Back then, there were no Internet, no ICQ, no MSN.
But there was many Bulletin Board Services aka BBS.
These were small home servers which allowed users to dial in and chat with the local database of users. These were not live chats like what we have now. More like emails and even back then most of us didn't even know what emails was. So then, it was sort of like a turn based chats, whereby you could see their reply and response to their replies on the next time you dial into the server.
On such BBS, there were also some basic turn-based text games running on ANSI graphics.
In today's DirectX and OpenGL standards, these text games were considered medieval.
Last but not least, BBS also presented itself like some form of file sharing server.

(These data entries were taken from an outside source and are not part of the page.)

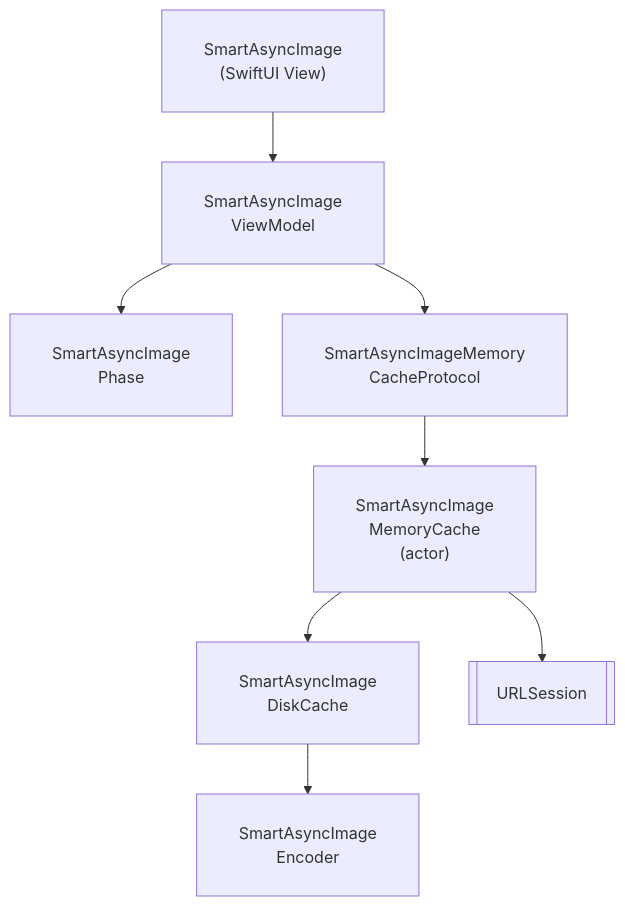
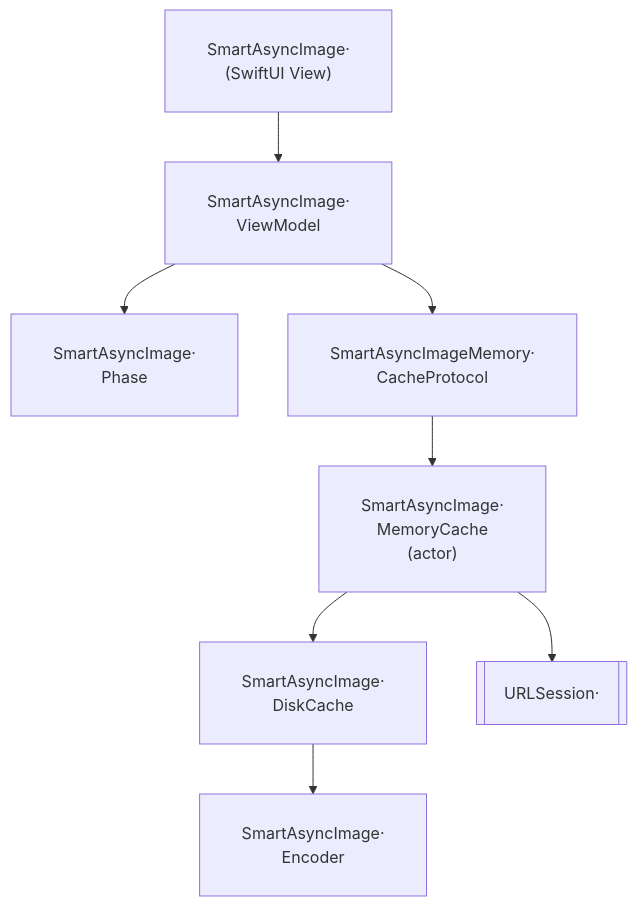
One commit to gentle-giraffe-apps/SmartAsyncImage changed the diagram in README.md. Above: the diagram before and after it, drawn with Mermaid.

Commit message:
yet again

````diff
--- a/README.md
+++ b/README.md
@@ -86,10 +86,10 @@
 ```mermaid
 flowchart TD
-    SAI["<div style='padding:12px 12px; white-space:nowrap;'>SmartAsyncImage<br/>(SwiftUI View)</div>"] --> VM["<div style='padding:12px 12px; white-space:nowrap;'>SmartAsyncImage<br/>ViewModel</div>"]
-    VM --> Phase["<div style='padding:12px 12px; white-space:nowrap;'>SmartAsyncImage <br/>Phase</div>"]
-    VM --> MemProto["<div style='padding:12px 12px; white-space:nowrap;'>SmartAsyncImageMemory <br/>CacheProtocol</div>"]
-    MemProto --> Mem["<div style='padding:12px 12px; white-space:nowrap;'>SmartAsyncImage <br/>MemoryCache<br/>(actor)</div>"]
-    Mem --> Disk["<div style='padding:12px 12px; white-space:nowrap;'>SmartAsyncImage <br/>DiskCache</div>"]
-    Disk --> Encoder["<div style='padding:12px 12px; white-space:nowrap;'>SmartAsyncImage <br/>Encoder</div>"]
-    Mem --> URLSession[["<div style='padding:12px 12px; white-space:nowrap;'>URLSession </div>"]]
+    SAI["<div style='padding:12px 12px; white-space:nowrap;'>SmartAsyncImage·<br/>(SwiftUI View)</div>"] --> VM["<div style='padding:12px 12px; white-space:nowrap;'>SmartAsyncImage·<br/>ViewModel</div>"]
+    VM --> Phase["<div style='padding:12px 12px; white-space:nowrap;'>SmartAsyncImage·<br/>Phase</div>"]
+    VM --> MemProto["<div style='padding:12px 12px; white-space:nowrap;'>SmartAsyncImageMemory·<br/>CacheProtocol</div>"]
+    MemProto --> Mem["<div style='padding:12px 12px; white-space:nowrap;'>SmartAsyncImage·<br/>MemoryCache<br/>(actor)</div>"]
+    Mem --> Disk["<div style='padding:12px 12px; white-space:nowrap;'>SmartAsyncImage·<br/>DiskCache</div>"]
+    Disk --> Encoder["<div style='padding:12px 12px; white-space:nowrap;'>SmartAsyncImage·<br/>Encoder</div>"]
+    Mem --> URLSession[["<div style='padding:12px 12px; white-space:nowrap;'>URLSession·</div>"]]
 ```
````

Well, that was how we were able to get online porn those days before even the availability of Internet in SG.
Back then, the local phone company was government owned and landline subscription rates were fixed regardless of airtime usage. To connect to a BBS, you'd have to dial in using a 2,400 or 14,400bps faxmodem. Yes, bps not kbps. Back then, having a 14.4kbps modem mean having a Mercedes in the world of computing. And since airtime was unlimited, I spend a good 6-8 hours on dialing into BBS during my teens.
There were so many BBSes in Singapore.
Just to name a few:
Playground BBS [ they had 3 incoming lines ]
The Best Connection TBCBBS [ I owned this one ]
It was fun setting up a BBS. I remember staying up late with a few friends, designing ANSI graphics for login screens, chat screens etc.
Electricity bills went up and still remained affordable, unlike these days.
Then there was this sad period whereby my PC broke down. The PC that was serving up to 200 users whom regularly dial into my BBS. [ I only had one incoming line then, that means only 1 user can dial into my BBS at any one time ]. The same PC I use for surfing BBS of other people.
That time, I wasn't proficient in PC repair yet. In those days, everything was DOS command line. Windows wasn't popular yet. The PC refused to power up and the power supply unit wasn't cheap back then. To buy another one, I gotta save and scrimp my pocket money.
Then I fell sick. Just like that. I realised my life was so intertwined with my computing activities such that when the PC failed, I didn't know what to do.
And since then, I'd noticed whenever my PC breaks down, I'd fall sick.
And in the days when Windows 95 started to get popular, more problems begin to affect the PC reliability. Win98 came and BSOD came with it.
BSOD = the infamous BLUE SCREEN OF DEATH.
DOS didnt have such problems. You run an application, it takes up the full screen, you end it and you start another one. No problems.
Rebooting a DOS system takes less than 10 seconds.
Rebooting Windows takes forever..
And so the list of problem goes on.
Some may ask... Where am I bringing the reader [aka you] with all this talk about my history with the PC?
Windows has made everyday computing a lot easier with its easy to use Graphics User Interface[GUI].
However, along with it, problems of memory allocations, hardware resources needed, BSODs, boot times, viruses, etc. To use Windows has become a somewhat painful experience as more applications gets installed. Continuous need for better hardware for newer applications.
Not forgetting that Windows originally was intended to make everyday computing easy for the non-technical person. But in doing so, Windows has also created a mountain of issues which is impossible for the non-technical everyday user of PCs.
This blog will log my encounters with everyday issues I face with the Windows OS and its related applications. It will also serve to show the readers what steps was taken to solve these issues and also preventive measures.
I hope everyone will gain by my sharing my experiences with the PC.
So if your PC is down, you don't need to fall sick.